Exercise description — Reply only with how many lines in these entries hold the string "Team".

-------- Input material

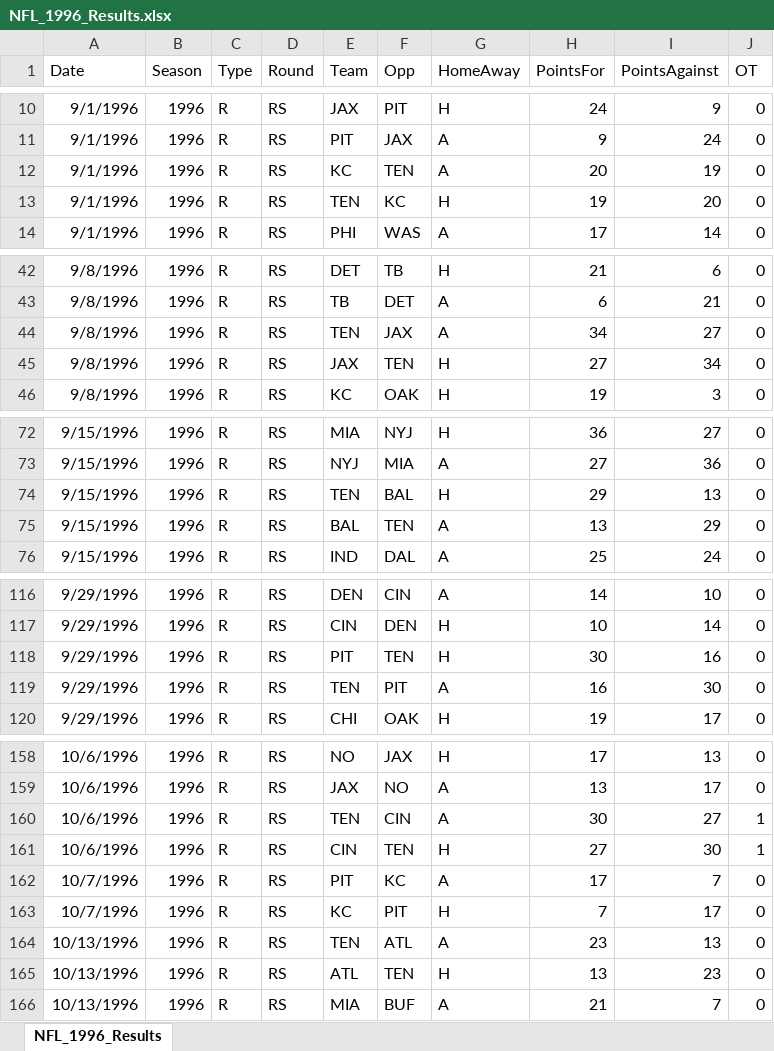
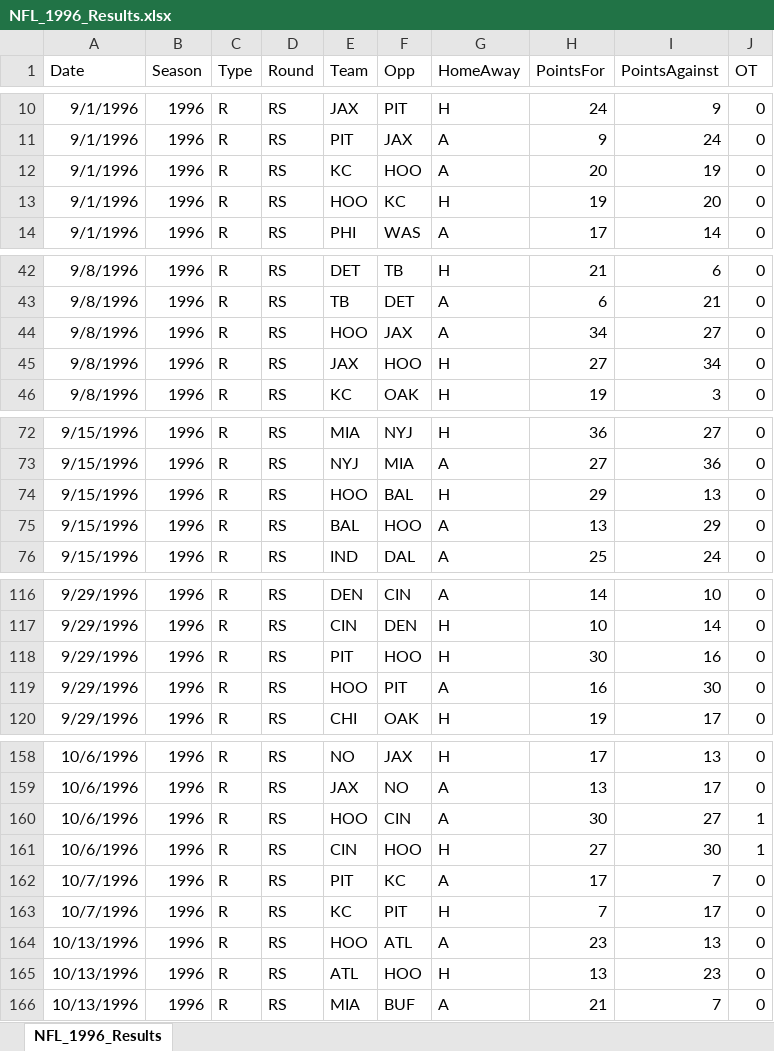
Before and after one commit to thomassutton-afk/tracersports-app, an Excel workbook: DBs/nfl/Results/NFL_1996_Results.xlsx, sheet NFL_1996_Results, drawn as a sheet; only a part is shown, gaps mark what is left out; values as stored, in another font and other column widths than the file's, no borders; the diff covers the shown part only; the diff names each change by its address in the sheet, - before the commit and + after, or states it on an @@ line.

```diff
--- a/DBs/nfl/Results/NFL_1996_Results.xlsx (sheet NFL_1996_Results)
+++ b/DBs/nfl/Results/NFL_1996_Results.xlsx (sheet NFL_1996_Results)
-F12 (Opp): TEN
+F12 (Opp): HOO
-E13 (Team): TEN
+E13 (Team): HOO
-E44 (Team): TEN
+E44 (Team): HOO
-F45 (Opp): TEN
+F45 (Opp): HOO
-E74 (Team): TEN
+E74 (Team): HOO
-F75 (Opp): TEN
+F75 (Opp): HOO
-F118 (Opp): TEN
+F118 (Opp): HOO
-E119 (Team): TEN
+E119 (Team): HOO
-E160 (Team): TEN
+E160 (Team): HOO
-F161 (Opp): TEN
+F161 (Opp): HOO
-E164 (Team): TEN
+E164 (Team): HOO
-F165 (Opp): TEN
+F165 (Opp): HOO
```
Also changed, not shown: 20 edited cells elsewhere in this sheet, DBs/nfl/Results/NFL_2016_Results.xlsx, DBs/nfl/Results/NFL_2019_Results.xlsx, 14 other files.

----------------

Answer to this exercise — 12